NOTE: The first page of text has been automatically extracted and included below in lieu of an abstract

Session 2230

Classroom Quality Assurance Using Students as Quality Managers

Dr. Deepti Suri

Assistant Professor Department of Electrical Engineering and Computer Science Milwaukee School of Engineering Milwaukee, WI 53202

Abstract: End-of-term classroom evaluations frequently serve as the primary means for eliciting student feedback regarding teaching effectiveness of the instructor. Since the input from this assessment tool is collected so late in a term, the instructor is unable to make adjustments to enhance the learning experience of the current group of students. For effective teaching, it is important that student input be solicited at regular intervals throughout the term. Over the years, several classroom assessment techniques like “The Minute Paper”, ”Muddiest Point”, “Chain Notes”, etc. have been proposed to address this issue.
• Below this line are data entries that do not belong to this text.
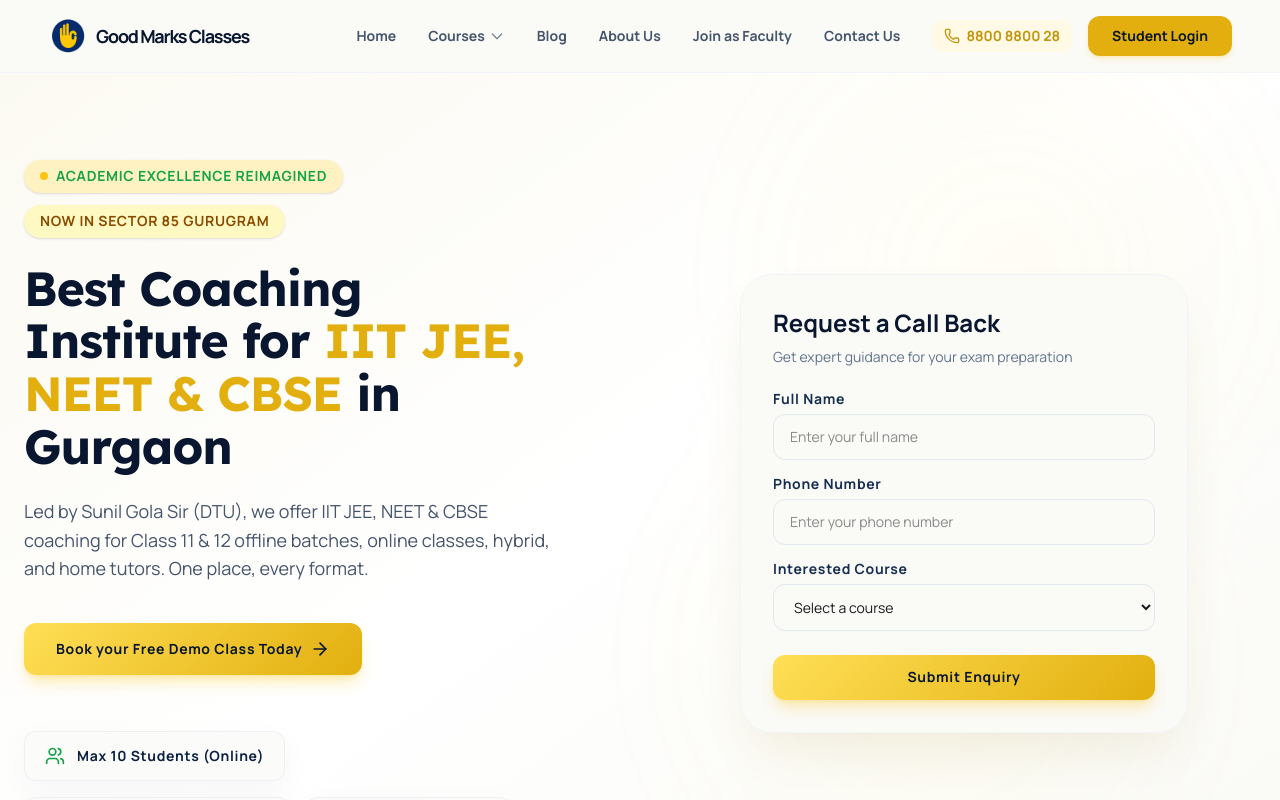
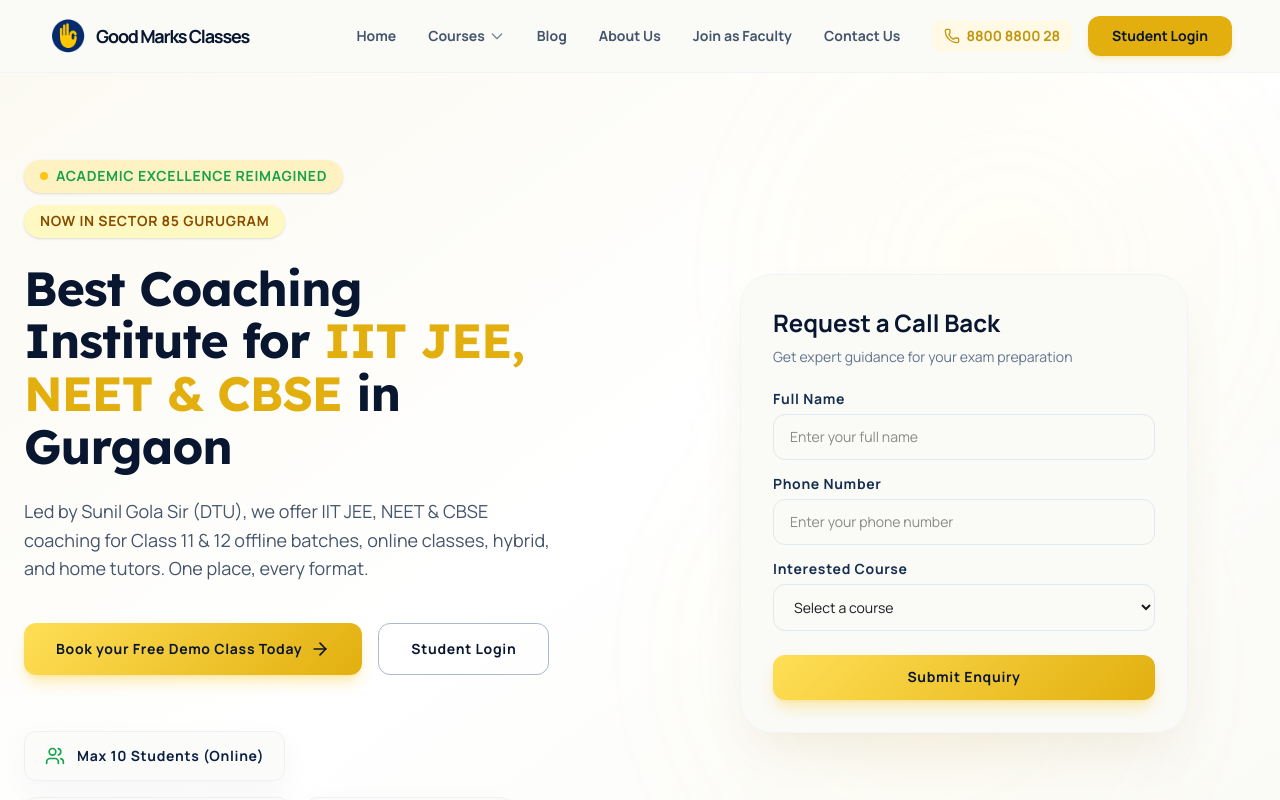
Before and after one commit to team229/goodmarkswebsite, a React (Vite) app: page / in a window 1280 px wide. Shown: the top 800 px of the page. Built offline with nearby package versions, Linux system fonts and the light colour scheme.

Commit message:
Add student login button to home hero section

```diff
--- a/src/pages/Home.tsx
+++ b/src/pages/Home.tsx
@@ -147,6 +147,14 @@
                     Book your Free Demo Class Today
                     <ArrowRight className="w-5 h-5" />
                   </button>
+                  <a
+                    href="https://goodmarksclasses.classpro.in/people/sign_in"
+                    target="_blank"
+                    rel="noopener noreferrer"
+                    className="px-8 py-4 rounded-xl border border-secondary-200 text-secondary-900 font-label-bold hover:bg-secondary-50 transition-colors flex items-center justify-center"
+                  >
+                    Student Login
+                  </a>
                 </div>
 
                 <div className="flex flex-wrap gap-4 pt-8">
```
This paper explores a new collaborative partnership between the instructor and the students based on using student representatives as Quality Managers (QMs) for the course. The advantages, disadvantages and positive impact of involving students as major stakeholders in the assessment process along with results from several courses in an undergraduate Software Engineering Curriculum are presented to demonstrate the impact of the approach on classroom instruction as well as on student learning.

1. Introduction The methods typically employed by an instructor to solicit feedback on a regular basis regarding their own effectiveness or the students’ learning in a classroom setting include (i) Asking students if they have any questions (ii) Instructor’s reaction to student’s questions (iii) Monitoring the students’ body language and facial expressions and (iv) Reading home-works, tests, lab assignments and so on. Even though these techniques are a large part of an instructor’s daily lives, collecting feedback in this way is a subconscious and implicit process. The candidness and quality of the feedback is also suspect because instructors almost always come across some students in the classrooms, who are very insightful but will not talk or voice their opinions in a public forum.
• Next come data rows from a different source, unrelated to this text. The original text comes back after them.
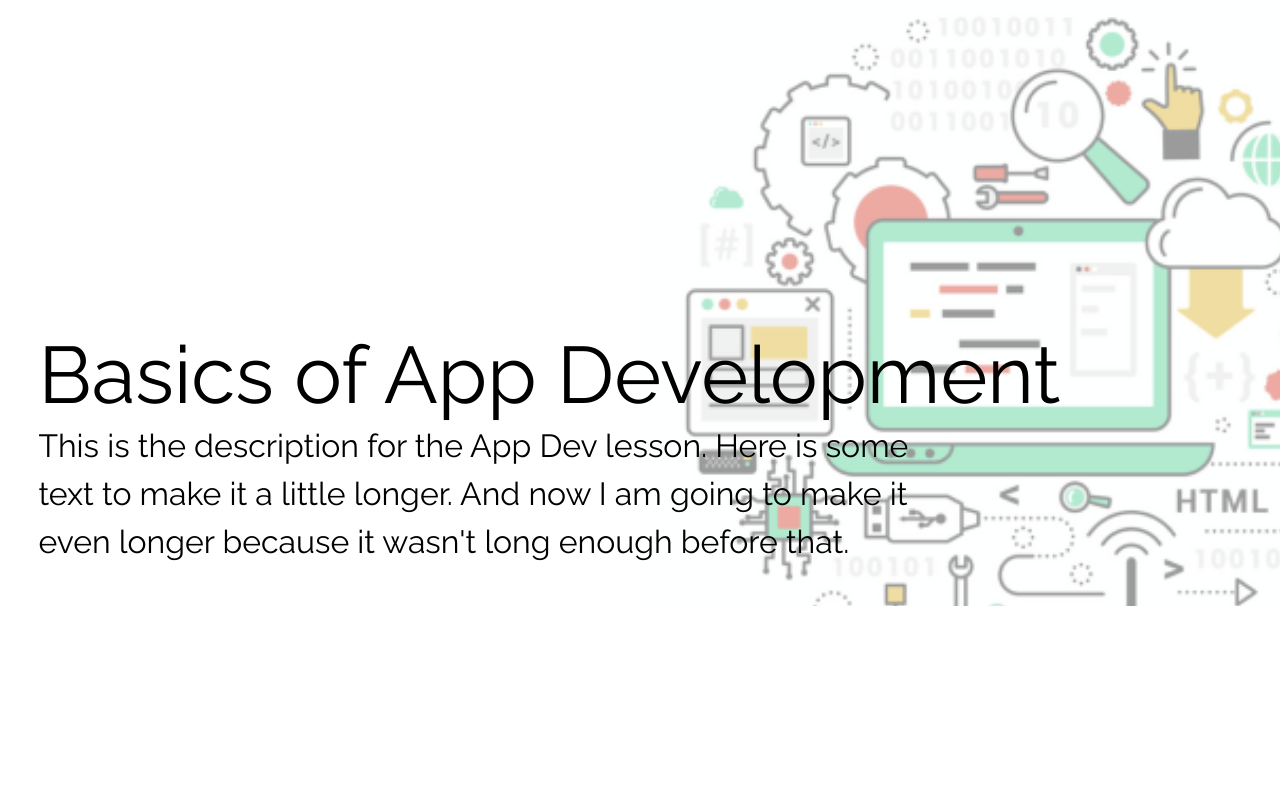
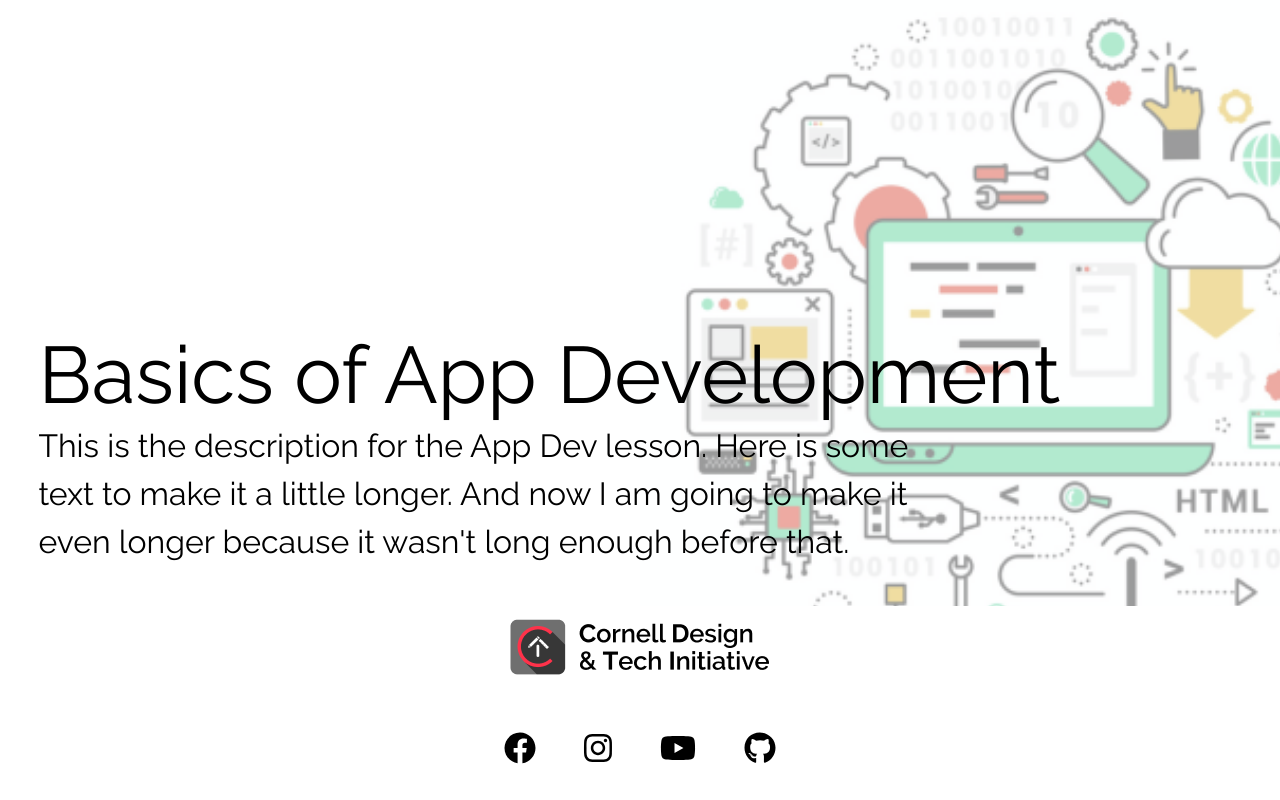
Before and after one commit to cornell-dti/scratch-squad, a React (Create React App) app: page /appdev in a window 1280 px wide. Shown: the part 194-994 px from the top of the page. Before the commit the page ends 800 px from the top, so only its background shows below. Built offline with nearby package versions, Linux system fonts and the light colour scheme.

Commit message:
add footer (#9)

```diff
--- a/package.json
+++ b/package.json
@@ -3,6 +3,10 @@
   "version": "0.1.0",
   "private": true,
   "dependencies": {
+    "@fortawesome/fontawesome-svg-core": "^1.2.28",
+    "@fortawesome/free-brands-svg-icons": "^5.13.0",
+    "@fortawesome/free-solid-svg-icons": "^5.13.0",
+    "@fortawesome/react-fontawesome": "^0.1.9",
     "@testing-library/jest-dom": "^4.2.4",
     "@testing-library/react": "^9.3.2",
     "@testing-library/user-event": "^7.1.2",
--- a/src/App.tsx
+++ b/src/App.tsx
@@ -1,4 +1,6 @@
 import React from 'react';
+import { library } from '@fortawesome/fontawesome-svg-core';
+import { fab } from '@fortawesome/free-brands-svg-icons';
 import './App.css';
 import {
   BrowserRouter as Router,
@@ -9,6 +11,8 @@ import Home from './pages/Home';
 import Scratch from './pages/Scratch';
 import Business from './pages/Business';
 import AppDev from './pages/AppDev';
+
+library.add(fab);
 
 function App() {
   return (
--- /dev/null
+++ b/src/components/Footer.tsx
@@ -0,0 +1,26 @@
+import React from 'react';
+import { FontAwesomeIcon } from '@fortawesome/react-fontawesome';
+import DTILogo from '../assets/dti_dark.png';
+import styles from '../styles/Footer.module.css';
+
+export default (): React.ReactElement => (
+  <div className={styles.footer}>
+    <a href="https://cornelldti.org/">
+      <img src={DTILogo} alt="Cornell Design & Tech Initiative" />
+    </a>
+    <div className={styles.links}>
+      <a href="https://www.facebook.com/cornelldti">
+        <FontAwesomeIcon icon={['fab', 'facebook']} />
+      </a>
+      <a href="https://www.instagram.com/cornelldti">
+        <FontAwesomeIcon icon={['fab', 'instagram']} />
+      </a>
+      <a href="https://www.youtube.com/channel/UCjLyT3n4RdidDDnWn4GDBEA">
+        <FontAwesomeIcon icon={['fab', 'youtube']} />
+      </a>
+      <a href="https://www.github.com/cornell-dti">
+        <FontAwesomeIcon icon={['fab', 'github']} />
+      </a>
+    </div>
+  </div>
+);
--- a/src/components/Nav.tsx
+++ b/src/components/Nav.tsx
@@ -3,11 +3,11 @@ import logo from '../assets/dti.png';
 
 export default () => (
   <div className="navbar">
-    <img src={logo} alt="DTI Logo" id="logo" />
+    <a href="/"><img src={logo} alt="DTI Logo" id="logo" /></a>
     <div id="links">
       <a href="/">Contact Us</a>
       <a href="/">Meet the Team</a>
-      <a href="/">About DTI</a>
+      <a href="/">Home</a>
     </div>
   </div>
 );
--- a/src/pages/AppDev.tsx
+++ b/src/pages/AppDev.tsx
@@ -1,6 +1,7 @@
 import React from 'react';
 import InnerLesson from '../components/InnerLesson';
 import a3image from '../assets/a3image.png';
+import Footer from '../components/Footer';
 
 const appdevProps = {
   img: a3image,
@@ -11,10 +12,13 @@ const appdevProps = {
 };
 
 export default () => (
+  <>
     <InnerLesson
       img={appdevProps.img}
       title={appdevProps.title}
       description={appdevProps.description}
       lessons={appdevProps.lessons}
     />
+    <Footer />
+  </>
 );
--- a/src/pages/Business.tsx
+++ b/src/pages/Business.tsx
@@ -1,6 +1,7 @@
 import React from 'react';
 import InnerLesson from '../components/InnerLesson';
 import businessimage from '../assets/businessimage.png';
+import Footer from '../components/Footer';
 
 const businessProps = {
   img: businessimage,
@@ -11,10 +12,13 @@ const businessProps = {
 };
 
 export default () => (
+  <>
     <InnerLesson
       img={businessProps.img}
       title={businessProps.title}
       description={businessProps.description}
       lessons={businessProps.lessons}
     />
+    <Footer />
+  </>
 );
--- a/src/pages/Home.tsx
+++ b/src/pages/Home.tsx
@@ -6,6 +6,7 @@ import scratchimage from '../assets/scratchimage.png';
 import businessimage from '../assets/businessimage.png';
 import a3image from '../assets/a3image.png';
 import home from '../assets/home.png';
+import Footer from '../components/Footer';
 
 export default () => {
   const scratchDesc = `In this video series, we will walk you through how to use Scratch, a friendly block-based
@@ -34,6 +35,7 @@ export default () => {
         <Lesson img={businessimage} link="business" title="Extracurriculars with Business!" description={businessDesc} involvement={1} platform="laptop" />
         <Lesson img={a3image} link="appdev" title="Basics of App Development" description={appdevDesc} involvement={1} platform="laptop" />
       </div>
+      <Footer />
     </div>
   );
 };
--- a/src/pages/Scratch.tsx
+++ b/src/pages/Scratch.tsx
@@ -1,6 +1,7 @@
 import React from 'react';
 import InnerLesson from '../components/InnerLesson';
 import scratchimage from '../assets/scratchimage.png';
+import Footer from '../components/Footer';
 
 const scratchProps = {
   img: scratchimage,
@@ -22,10 +23,13 @@ const scratchProps = {
 };
 
 export default () => (
+  <>
     <InnerLesson
       img={scratchProps.img}
       title={scratchProps.title}
       description={scratchProps.description}
       lessons={scratchProps.lessons}
     />
+    <Footer />
+  </>
 );
--- /dev/null
+++ b/src/styles/Footer.module.css
@@ -0,0 +1,21 @@
+.footer {
+  text-align: center;
+  font-size: 2rem;
+}
+
+.footer .links {
+  margin: 1em 0;
+}
+
+.footer .links a {
+  margin: 0.75em;
+  color: black;
+}
+
+.footer .links a:visited {
+  color: black;
+}
+
+.footer .links a:hover {
+  opacity: 0.7;
+}
```
Also changed, not shown: src/assets/dti_dark.png (added), 1 other file (tests, documents, lock files or other folders). Lines whose indentation alone changed are shown as unchanged.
The primary “formal” evaluation technique used to elicit student feedback regarding the teaching effectiveness of the instructor is the end-of-term classroom evaluation. The feedback obtained from the students is usually candid in this case, but is collected so late in the term that the instructor is unable to make adjustments to enhance the learning for the current group of students.

The general consensus among the teaching community is that student evaluation should be solicited at regular intervals. Student evaluations solicited a couple of times during the term

Proceedings of the 2003 American Society for Engineering Education Annual Conference & Exposition Copyright ©2003, American Society for Engineering Education.

Suri, D. (2003, June), Classroom Quality Assurance Using Students As Quality Managers Paper presented at 2003 Annual Conference, Nashville, Tennessee. 10.18260/1-2--11380

ASEE holds the copyright on this document. It may be read by the public free of charge. Authors may archive their work on personal websites or in institutional repositories with the following citation: © 2003 American Society for Engineering Education. Other scholars may excerpt or quote from these materials with the same citation. When excerpting or quoting from Conference Proceedings, authors should, in addition to noting the ASEE copyright, list all the original authors and their institutions and name the host city of the conference. - Last updated April 1, 2015